=== Section Start ===

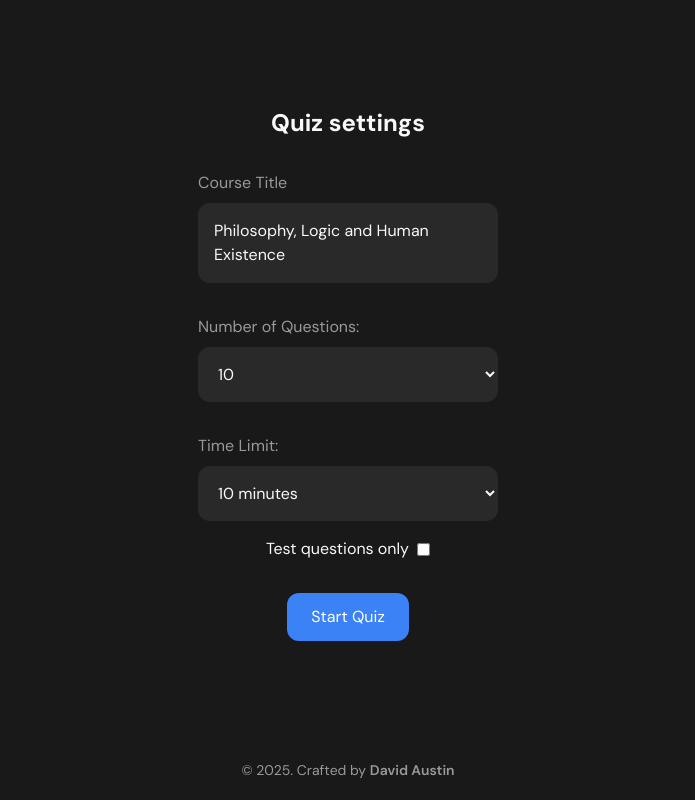
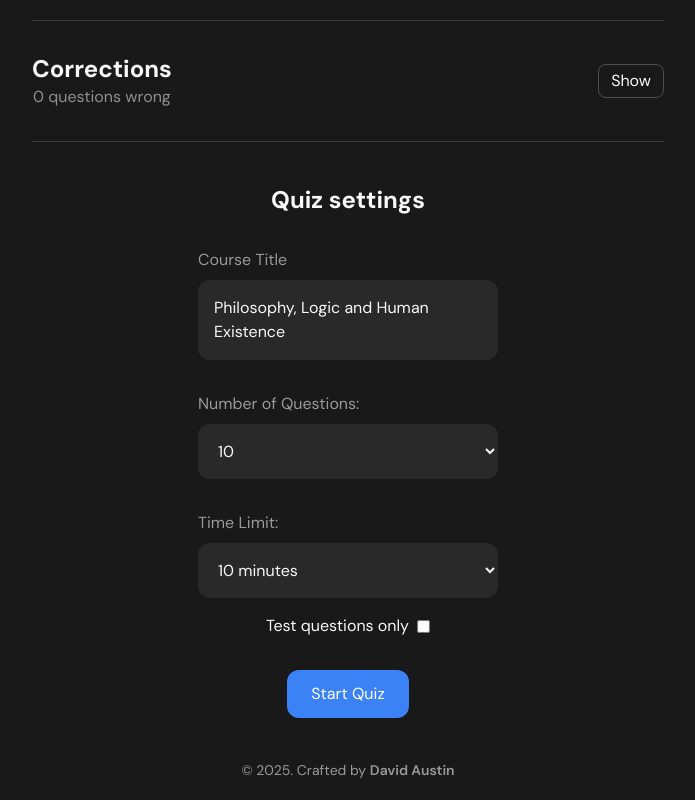
Before and after one commit to Reaceee/quiza, a Next.js app: page / in a window 1280 px wide. Shown: the whole page, without its empty margins (292-987 px from the left). Built offline with nearby package versions, Linux system fonts and the light colour scheme.

Commit message:
Added correction board!

```diff
--- a/src/app/page.js
+++ b/src/app/page.js
@@ -19,6 +19,7 @@ const QuizApp = () => {
   const [course, setCourse] = useState("Philosophy, Logic and Human Existence");
   const [courseCode, setCourseCode] = useState("GST 212");
   const [testOnlyMode, setTestOnlyMode] = useState(false);
+  const [showCorrections, setShowCorrections] = useState(false);
   useEffect(() => {
     if (quizStarted && timer >= 0) {
       const interval = setInterval(() => setTimer((prev) => prev - 1), 1000);
@@ -67,18 +68,21 @@ const QuizApp = () => {
     window.scrollTo({ top: 0, behavior: "smooth" });
 
     let correctAnswers = 0;
+    const failedQuestions = [];
     questions.forEach((q) => {
       if (userAnswers[q.id] === q.correct) {
         correctAnswers++;
       } else {
-        setAllFailed(allFailed.concat(q))
+        failedQuestions.push(q);
       }
     });
+    setAllFailed(failedQuestions);
     const calculatedScore = correctAnswers;
     const calculatedPercent = (correctAnswers / questions.length) * 100;
     setScore(calculatedScore);
     setPercent(calculatedPercent.toFixed(2));
     setQuizStarted(false);
+    setShowCorrections(failedQuestions.length > 0);
   };
 
   const retryQuiz = () => {
@@ -89,6 +93,7 @@ const QuizApp = () => {
     setTimeLimit(10);
     setScore(null);
     setPercent(null);
+    setShowCorrections(false);
   };
 
   const [loading, setLoading] = useState(true);
@@ -160,6 +165,39 @@ const QuizApp = () => {
           </>
         )}
 
+        {
+          <div className="correction-board border-y border-white/15 py-8 mb-8">
+            <div className="head flex w-full items-center gap-4 justify-between">
+              <div>
+                <h1 className="text-2xl font-bold">Corrections</h1>
+                <p className="text-[#9c9c9c]/90">{allFailed.length} questions wrong</p>
+              </div>
+
+              <div
+                className="border w-max p-1 px-3 rounded-lg cursor-pointer border-[#9c9c9c]/40 duration-200 hover:bg-[#9c9c9c]/15"
+                onClick={() => setShowCorrections(prev => !prev)}
+              >
+                {showCorrections? "Hide": "Show"}
+              </div>
+            </div>
+
+            {score !== null && showCorrections && <div className="allCorrections py-4">
+              {allFailed.map((question, index) => (
+                <div key={question.id} className="correction-box text-left rounded-md mt-2 border-[#9c9c9c]/30 bg border p-4">
+                  <div className="failed-question">
+                    {question.question}
+                  </div>
+                  <div className="correct-answer flex gap-4 items-center justify-between text-[#9c9c9c]/60 text-sm mt-1">
+                    <p className="text-green-500">{question.correct}</p>
+                    <span>Correct answer</span>
+                  </div>
+                </div>
+              ))}
+            </div>}
+          </div>
+        }
+
+
         {!quizStarted ? (
           <div className="SETTINGS  h-full w-full my-auto flex flex-col items-center gap-4  ">
             <h1 className="text-2xl font-bold">Quiz settings</h1>
@@ -180,8 +218,7 @@ const QuizApp = () => {
                     Number of Questions:
                   </label>
                   <select
-                className={`p-4 rounded-xl px-4 w-full ${
-                  testOnlyMode
+                    className={`p-4 rounded-xl px-4 w-full ${testOnlyMode
                       ? "bg-[#99999910] cursor-not-allowed"
                       : "bg-[#99999920] cursor-pointer hover:bg-[#99999940]"
                       } duration-150`}
@@ -206,8 +243,7 @@ const QuizApp = () => {
                     Number of Questions:
                   </label>
                   <select
-                  className={`p-4 rounded-xl px-4 w-full ${
-                    testOnlyMode
+                    className={`p-4 rounded-xl px-4 w-full ${testOnlyMode
                       ? "bg-[#99999910] cursor-not-allowed"
                       : "bg-[#99999920] cursor-pointer hover:bg-[#99999940]"
                       } duration-150`}
```
Lines whose indentation alone changed are shown as unchanged.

=== Section End ===

> **Task to carry out**:
Apply a filter for "setAllFailed" to the data above, then copy each line that matches.

> **Problem solution**:
-        setAllFailed(allFailed.concat(q))
+    setAllFailed(failedQuestions);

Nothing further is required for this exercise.